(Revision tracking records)

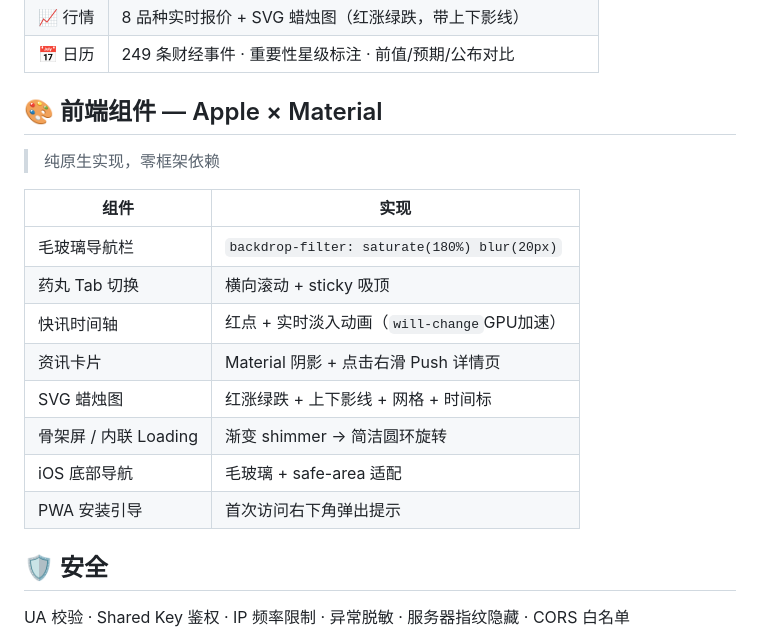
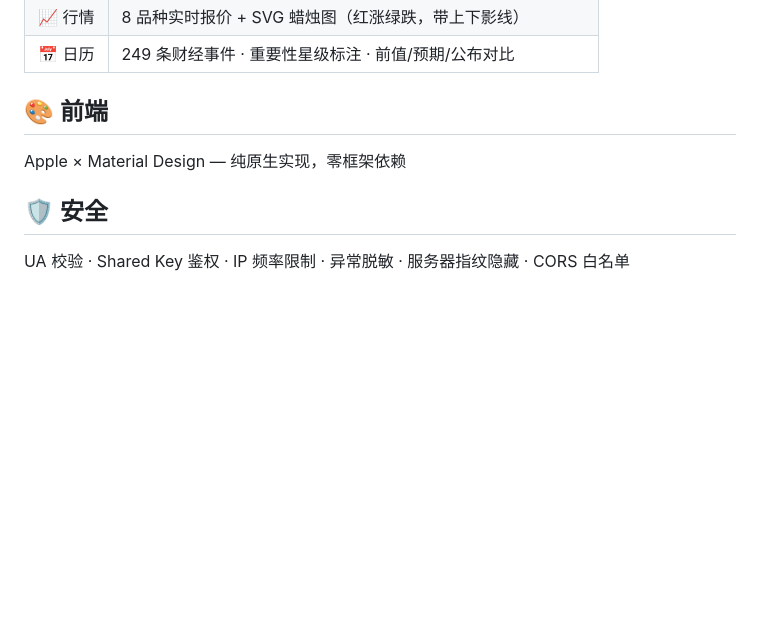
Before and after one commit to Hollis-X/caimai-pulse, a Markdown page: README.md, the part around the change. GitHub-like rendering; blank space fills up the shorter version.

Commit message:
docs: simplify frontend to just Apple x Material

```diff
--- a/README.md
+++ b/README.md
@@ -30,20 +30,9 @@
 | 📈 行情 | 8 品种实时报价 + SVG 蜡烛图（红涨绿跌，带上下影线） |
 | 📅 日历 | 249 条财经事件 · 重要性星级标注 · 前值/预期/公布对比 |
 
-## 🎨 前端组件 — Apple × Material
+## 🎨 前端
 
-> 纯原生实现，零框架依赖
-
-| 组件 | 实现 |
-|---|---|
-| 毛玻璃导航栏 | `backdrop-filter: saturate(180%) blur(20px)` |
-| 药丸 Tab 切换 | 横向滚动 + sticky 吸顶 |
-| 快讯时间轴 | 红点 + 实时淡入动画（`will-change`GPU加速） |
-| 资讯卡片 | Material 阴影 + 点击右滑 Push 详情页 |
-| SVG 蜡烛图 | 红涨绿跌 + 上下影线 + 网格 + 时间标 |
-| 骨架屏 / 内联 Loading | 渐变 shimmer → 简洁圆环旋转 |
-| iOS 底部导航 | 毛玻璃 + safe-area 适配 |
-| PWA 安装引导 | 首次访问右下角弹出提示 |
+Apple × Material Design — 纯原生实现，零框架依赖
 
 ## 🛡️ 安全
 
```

--

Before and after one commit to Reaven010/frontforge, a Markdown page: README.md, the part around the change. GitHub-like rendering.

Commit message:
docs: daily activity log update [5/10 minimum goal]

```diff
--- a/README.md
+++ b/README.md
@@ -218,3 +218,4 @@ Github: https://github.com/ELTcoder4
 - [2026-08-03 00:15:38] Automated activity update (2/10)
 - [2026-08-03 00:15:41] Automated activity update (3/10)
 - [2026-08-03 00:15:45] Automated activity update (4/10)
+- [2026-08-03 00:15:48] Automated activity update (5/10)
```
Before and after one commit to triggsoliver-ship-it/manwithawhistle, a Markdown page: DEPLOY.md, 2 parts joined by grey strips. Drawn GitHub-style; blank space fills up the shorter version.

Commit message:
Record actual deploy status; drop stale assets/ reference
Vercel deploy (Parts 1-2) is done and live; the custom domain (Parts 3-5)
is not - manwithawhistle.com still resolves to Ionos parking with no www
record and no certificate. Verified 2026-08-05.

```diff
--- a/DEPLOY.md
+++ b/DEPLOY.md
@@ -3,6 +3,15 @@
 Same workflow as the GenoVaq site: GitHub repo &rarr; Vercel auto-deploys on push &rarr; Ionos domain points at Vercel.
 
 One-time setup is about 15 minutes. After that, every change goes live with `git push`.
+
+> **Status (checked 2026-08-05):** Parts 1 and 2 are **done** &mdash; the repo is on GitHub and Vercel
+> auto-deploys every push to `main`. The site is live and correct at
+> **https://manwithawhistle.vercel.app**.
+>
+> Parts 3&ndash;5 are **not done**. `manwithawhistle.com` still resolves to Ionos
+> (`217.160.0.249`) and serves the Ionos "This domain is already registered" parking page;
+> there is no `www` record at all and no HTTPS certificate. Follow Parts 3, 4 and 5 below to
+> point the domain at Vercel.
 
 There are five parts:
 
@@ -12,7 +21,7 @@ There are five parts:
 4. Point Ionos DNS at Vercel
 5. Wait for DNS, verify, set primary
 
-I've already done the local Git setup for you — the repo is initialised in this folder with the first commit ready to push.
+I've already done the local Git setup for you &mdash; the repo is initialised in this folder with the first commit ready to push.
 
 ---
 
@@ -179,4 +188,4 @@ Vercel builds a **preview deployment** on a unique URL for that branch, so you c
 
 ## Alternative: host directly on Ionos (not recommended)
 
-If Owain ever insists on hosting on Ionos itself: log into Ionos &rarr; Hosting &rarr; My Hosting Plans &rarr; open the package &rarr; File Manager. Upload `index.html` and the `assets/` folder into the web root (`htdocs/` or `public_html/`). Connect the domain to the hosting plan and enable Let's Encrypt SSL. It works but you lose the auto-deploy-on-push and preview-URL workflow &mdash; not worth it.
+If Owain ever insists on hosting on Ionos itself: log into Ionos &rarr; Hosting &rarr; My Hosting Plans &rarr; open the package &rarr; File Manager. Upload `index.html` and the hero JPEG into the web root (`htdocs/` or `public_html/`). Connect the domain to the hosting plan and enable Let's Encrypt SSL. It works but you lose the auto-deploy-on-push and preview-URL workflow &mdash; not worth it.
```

==

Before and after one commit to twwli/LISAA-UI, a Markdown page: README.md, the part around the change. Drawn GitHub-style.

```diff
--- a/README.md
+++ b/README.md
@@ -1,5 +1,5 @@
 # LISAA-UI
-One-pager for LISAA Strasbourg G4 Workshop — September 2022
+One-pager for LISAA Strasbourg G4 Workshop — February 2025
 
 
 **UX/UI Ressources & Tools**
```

Problem: Copy every line of the records above that holds the word "first".

Task output:
-I've already done the local Git setup for you — the repo is initialised in this folder with the first commit ready to push.
+I've already done the local Git setup for you &mdash; the repo is initialised in this folder with the first commit ready to push.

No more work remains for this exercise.